= Beginning of Section =

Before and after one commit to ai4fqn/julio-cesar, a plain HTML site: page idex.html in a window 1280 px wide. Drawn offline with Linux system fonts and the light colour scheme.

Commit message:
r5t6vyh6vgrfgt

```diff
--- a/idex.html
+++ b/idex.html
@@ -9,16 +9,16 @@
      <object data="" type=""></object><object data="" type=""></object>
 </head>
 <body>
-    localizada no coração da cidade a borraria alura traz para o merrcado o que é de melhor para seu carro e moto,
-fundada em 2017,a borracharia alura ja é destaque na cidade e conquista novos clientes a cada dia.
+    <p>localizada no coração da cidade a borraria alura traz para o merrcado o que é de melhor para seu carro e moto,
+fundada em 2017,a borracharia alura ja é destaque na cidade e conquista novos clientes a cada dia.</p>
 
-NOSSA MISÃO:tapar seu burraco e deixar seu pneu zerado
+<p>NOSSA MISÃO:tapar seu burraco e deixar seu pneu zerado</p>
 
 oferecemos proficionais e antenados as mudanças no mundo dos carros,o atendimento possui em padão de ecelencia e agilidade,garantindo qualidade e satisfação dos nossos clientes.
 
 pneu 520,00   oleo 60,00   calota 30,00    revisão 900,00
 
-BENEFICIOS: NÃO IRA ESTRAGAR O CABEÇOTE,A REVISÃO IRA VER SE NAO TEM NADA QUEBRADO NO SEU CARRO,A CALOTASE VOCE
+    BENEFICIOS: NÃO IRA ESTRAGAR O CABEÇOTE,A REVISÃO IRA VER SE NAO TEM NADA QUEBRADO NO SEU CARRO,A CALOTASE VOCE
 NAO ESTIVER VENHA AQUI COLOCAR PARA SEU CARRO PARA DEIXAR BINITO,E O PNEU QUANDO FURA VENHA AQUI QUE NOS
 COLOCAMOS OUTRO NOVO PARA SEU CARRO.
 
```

= End of Section =
= Beginning of Section =

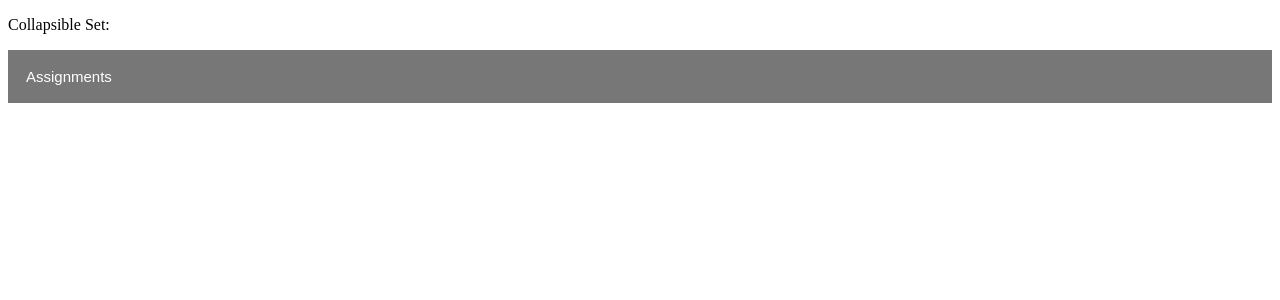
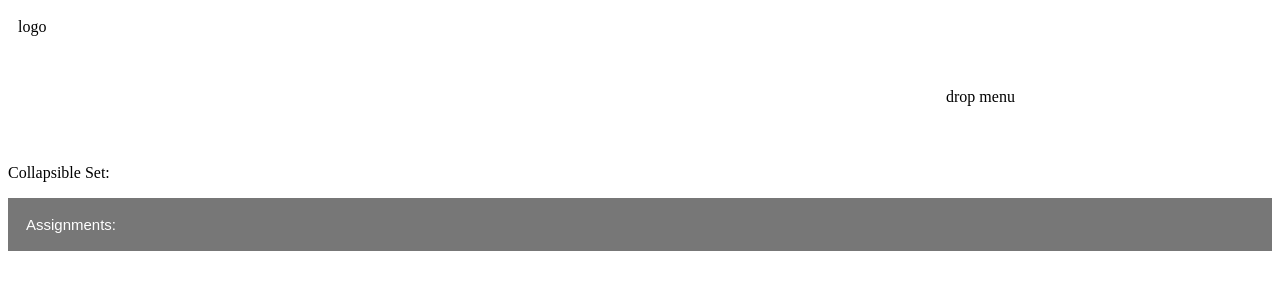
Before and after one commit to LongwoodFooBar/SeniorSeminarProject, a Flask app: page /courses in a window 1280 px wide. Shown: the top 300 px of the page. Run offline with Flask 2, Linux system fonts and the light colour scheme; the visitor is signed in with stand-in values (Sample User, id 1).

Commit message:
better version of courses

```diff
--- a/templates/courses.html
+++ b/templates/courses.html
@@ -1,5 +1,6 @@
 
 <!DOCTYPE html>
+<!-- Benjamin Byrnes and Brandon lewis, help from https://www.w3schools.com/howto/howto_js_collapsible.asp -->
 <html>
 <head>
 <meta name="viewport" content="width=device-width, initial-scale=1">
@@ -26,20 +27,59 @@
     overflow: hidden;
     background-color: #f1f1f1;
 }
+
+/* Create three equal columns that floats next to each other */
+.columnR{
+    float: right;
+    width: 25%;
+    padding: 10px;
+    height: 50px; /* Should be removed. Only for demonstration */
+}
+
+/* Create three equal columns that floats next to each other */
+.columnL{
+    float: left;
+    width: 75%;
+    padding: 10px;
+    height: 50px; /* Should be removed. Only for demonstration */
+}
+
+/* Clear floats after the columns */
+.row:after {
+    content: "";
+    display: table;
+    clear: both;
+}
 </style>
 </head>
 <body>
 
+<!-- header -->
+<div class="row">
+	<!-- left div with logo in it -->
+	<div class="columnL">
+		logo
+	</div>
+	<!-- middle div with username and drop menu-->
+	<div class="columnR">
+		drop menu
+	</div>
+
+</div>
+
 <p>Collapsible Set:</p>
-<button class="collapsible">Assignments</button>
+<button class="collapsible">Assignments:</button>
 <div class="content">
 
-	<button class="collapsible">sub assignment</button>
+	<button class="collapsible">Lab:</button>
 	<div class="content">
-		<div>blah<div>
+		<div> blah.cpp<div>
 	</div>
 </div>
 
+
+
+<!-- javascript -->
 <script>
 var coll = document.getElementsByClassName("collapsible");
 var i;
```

= End of Section =
= Beginning of Section =

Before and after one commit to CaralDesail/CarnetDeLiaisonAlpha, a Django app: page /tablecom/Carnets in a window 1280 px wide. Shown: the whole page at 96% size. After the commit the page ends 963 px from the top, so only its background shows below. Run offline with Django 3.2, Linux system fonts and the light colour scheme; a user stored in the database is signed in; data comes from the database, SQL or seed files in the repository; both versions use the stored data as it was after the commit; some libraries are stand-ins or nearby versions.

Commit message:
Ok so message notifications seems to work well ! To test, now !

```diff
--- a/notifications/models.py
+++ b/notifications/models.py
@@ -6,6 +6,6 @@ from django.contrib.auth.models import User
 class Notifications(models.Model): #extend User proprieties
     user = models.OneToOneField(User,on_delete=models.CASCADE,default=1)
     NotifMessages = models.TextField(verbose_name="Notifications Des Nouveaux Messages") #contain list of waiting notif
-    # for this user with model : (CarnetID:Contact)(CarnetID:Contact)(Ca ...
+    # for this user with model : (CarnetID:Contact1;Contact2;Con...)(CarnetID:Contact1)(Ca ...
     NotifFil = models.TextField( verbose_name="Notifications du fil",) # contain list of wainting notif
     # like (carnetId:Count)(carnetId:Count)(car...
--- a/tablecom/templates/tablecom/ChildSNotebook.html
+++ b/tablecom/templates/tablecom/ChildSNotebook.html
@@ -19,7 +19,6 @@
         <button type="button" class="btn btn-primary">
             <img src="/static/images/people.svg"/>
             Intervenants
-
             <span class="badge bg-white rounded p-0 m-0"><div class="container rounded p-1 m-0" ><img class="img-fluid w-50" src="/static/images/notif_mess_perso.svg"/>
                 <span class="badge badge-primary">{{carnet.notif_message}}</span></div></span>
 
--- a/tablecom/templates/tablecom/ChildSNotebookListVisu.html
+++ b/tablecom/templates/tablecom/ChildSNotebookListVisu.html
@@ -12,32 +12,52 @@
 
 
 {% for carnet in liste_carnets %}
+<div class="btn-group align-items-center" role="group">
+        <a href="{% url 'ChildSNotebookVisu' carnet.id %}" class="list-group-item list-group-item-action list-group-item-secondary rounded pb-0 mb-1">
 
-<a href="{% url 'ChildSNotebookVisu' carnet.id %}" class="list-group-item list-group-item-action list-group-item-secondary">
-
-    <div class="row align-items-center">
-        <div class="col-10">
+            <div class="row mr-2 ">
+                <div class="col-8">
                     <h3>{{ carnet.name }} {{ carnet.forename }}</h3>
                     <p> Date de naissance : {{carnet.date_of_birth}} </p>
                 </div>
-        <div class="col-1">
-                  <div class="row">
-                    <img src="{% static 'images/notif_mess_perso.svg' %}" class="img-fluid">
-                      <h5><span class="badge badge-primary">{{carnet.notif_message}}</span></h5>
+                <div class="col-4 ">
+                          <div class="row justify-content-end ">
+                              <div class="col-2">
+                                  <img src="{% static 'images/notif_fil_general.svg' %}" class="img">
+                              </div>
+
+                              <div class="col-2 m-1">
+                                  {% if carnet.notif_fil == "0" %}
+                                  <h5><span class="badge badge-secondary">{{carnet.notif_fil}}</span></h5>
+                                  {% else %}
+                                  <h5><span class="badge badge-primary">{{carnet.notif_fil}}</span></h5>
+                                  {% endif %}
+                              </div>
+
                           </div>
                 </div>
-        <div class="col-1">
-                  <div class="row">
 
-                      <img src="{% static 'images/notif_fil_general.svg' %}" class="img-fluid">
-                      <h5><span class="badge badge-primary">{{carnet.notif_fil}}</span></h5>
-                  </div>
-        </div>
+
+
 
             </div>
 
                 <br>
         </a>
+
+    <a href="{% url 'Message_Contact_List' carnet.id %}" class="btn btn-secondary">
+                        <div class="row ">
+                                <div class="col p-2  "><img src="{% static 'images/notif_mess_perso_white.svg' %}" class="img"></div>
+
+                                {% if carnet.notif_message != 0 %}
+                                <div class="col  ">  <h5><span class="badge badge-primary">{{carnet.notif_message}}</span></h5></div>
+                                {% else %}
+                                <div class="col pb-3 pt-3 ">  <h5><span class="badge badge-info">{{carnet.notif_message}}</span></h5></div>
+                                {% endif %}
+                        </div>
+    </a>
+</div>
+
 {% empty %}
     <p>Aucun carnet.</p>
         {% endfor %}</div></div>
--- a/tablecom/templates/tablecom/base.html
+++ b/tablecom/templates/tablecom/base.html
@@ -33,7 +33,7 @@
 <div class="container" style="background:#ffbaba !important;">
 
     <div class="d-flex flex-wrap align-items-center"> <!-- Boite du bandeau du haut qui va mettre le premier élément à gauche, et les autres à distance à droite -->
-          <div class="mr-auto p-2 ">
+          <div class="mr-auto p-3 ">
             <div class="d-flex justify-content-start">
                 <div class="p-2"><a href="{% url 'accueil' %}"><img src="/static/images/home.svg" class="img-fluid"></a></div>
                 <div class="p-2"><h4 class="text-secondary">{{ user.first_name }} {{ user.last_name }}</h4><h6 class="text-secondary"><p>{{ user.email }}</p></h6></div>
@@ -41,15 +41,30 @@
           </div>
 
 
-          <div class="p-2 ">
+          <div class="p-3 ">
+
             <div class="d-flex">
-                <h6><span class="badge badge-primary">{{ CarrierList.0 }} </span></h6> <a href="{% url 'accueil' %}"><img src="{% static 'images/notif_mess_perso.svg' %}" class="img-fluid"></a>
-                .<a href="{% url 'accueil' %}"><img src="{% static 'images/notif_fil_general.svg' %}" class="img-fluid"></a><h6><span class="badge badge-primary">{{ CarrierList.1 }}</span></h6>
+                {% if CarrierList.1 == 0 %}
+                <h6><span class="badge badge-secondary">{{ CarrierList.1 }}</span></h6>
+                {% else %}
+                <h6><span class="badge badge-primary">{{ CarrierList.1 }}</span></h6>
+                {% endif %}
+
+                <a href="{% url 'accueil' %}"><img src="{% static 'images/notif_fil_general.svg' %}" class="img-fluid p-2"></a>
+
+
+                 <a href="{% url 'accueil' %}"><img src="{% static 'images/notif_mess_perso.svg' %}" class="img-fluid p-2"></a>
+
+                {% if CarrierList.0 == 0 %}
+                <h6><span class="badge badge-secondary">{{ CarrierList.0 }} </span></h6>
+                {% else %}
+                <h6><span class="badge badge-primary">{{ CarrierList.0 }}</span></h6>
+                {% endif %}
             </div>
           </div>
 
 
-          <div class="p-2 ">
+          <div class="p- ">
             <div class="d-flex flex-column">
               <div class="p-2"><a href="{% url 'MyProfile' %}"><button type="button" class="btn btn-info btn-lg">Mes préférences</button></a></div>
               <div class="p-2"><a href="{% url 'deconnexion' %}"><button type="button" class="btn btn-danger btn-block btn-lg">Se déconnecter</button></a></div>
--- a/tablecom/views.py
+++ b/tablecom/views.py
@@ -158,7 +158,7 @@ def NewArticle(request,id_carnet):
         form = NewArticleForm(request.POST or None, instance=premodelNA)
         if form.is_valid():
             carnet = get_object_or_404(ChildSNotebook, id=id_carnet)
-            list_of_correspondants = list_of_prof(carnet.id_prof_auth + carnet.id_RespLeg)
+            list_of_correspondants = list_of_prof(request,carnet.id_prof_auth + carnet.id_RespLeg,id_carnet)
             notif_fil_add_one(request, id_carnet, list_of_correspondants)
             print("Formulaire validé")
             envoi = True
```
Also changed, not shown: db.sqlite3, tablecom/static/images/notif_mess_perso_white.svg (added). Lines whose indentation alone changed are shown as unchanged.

= End of Section =

TASK INSTRUCTIONS – Which of the lines above carry the string "center"? Copy every one.

EXERCISE SOLUTION –
+<div class="btn-group align-items-center" role="group">
-    <div class="row align-items-center">
     <div class="d-flex flex-wrap align-items-center"> <!-- Boite du bandeau du haut qui va mettre le premier élément à gauche, et les autres à distance à droite -->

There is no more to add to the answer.